It clearly was made for them; the heart of the camp was a subtle, three-sided amphitheatre that I’d barely noticed before, which hosted music, dancing and thorough interrogations of politicians. Sitting inside it, you find yourself gazing up at the massive, precipitous Salisbury Crags on one side, and the parliament’s own weird, angular facade on the other, a fusion of contemporary history and deep geological time that suits our anthropocene moment. The landscape designer Charles Jencks praised Miralles’ design for the way it “creates an iconology of references to nature and the locale, using complex messages as a substitute for the one-liner. Instead of being a monumental building, as is the usual capital landmark, it nestles its way into the environment, an icon of organic resolution, of knitting together nature and culture into a complex union.”
The immense, terrifying challenge of navigating a whole society safely out of climate emergency — encompassing everything from securing jobs and industry to blocking roads and “regenerative” dancing — seems to demand another “complex union”, in this case of “weirdie” radicalism and stern, on-the-ground pragmatism.

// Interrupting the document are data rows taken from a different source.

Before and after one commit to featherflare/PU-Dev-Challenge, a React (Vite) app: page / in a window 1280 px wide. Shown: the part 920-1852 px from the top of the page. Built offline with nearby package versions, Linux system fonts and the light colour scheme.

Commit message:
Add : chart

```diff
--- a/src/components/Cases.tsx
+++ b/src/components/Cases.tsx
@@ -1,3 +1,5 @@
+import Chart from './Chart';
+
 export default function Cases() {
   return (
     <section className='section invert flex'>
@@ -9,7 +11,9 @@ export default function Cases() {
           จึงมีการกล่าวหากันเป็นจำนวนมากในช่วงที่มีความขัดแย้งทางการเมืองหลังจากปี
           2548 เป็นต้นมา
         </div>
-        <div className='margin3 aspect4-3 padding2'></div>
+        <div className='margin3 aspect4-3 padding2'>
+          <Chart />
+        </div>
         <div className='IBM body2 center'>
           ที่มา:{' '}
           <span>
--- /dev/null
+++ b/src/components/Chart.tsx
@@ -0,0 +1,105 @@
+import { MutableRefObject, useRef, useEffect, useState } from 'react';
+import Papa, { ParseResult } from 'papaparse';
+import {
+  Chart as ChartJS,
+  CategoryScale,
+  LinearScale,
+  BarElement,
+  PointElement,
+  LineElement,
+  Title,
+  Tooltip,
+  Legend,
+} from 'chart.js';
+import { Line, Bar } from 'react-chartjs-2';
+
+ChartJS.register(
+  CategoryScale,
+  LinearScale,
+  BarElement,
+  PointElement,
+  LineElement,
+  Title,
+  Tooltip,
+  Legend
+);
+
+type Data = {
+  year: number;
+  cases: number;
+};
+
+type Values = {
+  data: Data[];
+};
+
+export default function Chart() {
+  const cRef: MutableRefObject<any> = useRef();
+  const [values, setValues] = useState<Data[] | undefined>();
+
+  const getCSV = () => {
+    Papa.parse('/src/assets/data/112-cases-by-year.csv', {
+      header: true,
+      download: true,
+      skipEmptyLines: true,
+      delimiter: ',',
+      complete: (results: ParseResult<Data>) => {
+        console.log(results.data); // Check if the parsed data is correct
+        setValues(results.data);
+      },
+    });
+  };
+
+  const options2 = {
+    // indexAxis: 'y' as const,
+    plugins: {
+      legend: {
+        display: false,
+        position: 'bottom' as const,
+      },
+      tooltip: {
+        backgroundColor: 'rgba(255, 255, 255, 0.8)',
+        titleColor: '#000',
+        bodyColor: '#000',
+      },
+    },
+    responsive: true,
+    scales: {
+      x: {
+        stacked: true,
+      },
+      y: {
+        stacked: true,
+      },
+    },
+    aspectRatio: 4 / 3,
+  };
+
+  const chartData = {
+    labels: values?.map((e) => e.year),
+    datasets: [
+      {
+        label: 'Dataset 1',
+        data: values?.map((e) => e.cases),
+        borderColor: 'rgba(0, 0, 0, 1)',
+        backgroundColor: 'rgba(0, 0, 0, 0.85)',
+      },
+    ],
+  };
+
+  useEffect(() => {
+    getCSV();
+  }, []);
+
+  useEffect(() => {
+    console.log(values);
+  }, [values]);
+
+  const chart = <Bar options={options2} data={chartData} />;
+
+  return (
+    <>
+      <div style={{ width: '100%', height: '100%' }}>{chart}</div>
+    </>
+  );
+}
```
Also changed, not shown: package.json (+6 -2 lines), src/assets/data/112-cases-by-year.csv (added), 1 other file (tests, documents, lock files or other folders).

This is not at all alien to Scottish politics: reflecting in 2000 on the birth of the Scottish parliament, which is exactly twenty years old next month, the sociologist Lindsay Paterson argued that the campaigns for devolution always contained a similar tension between “utopians” and “realists”. The SNP’s lack of radicalism in the face of climate emergency (and much else) suggests that the playful seriousness of the Rebel Camp on their doorstep has been suppressed for too long. If the latter can be meaningfully united with the urgent realism of the Ready for Renewal campaign, then perhaps the Scottish left might come out of its renewed struggle against exterminism with more than a handful of folk songs to show for it.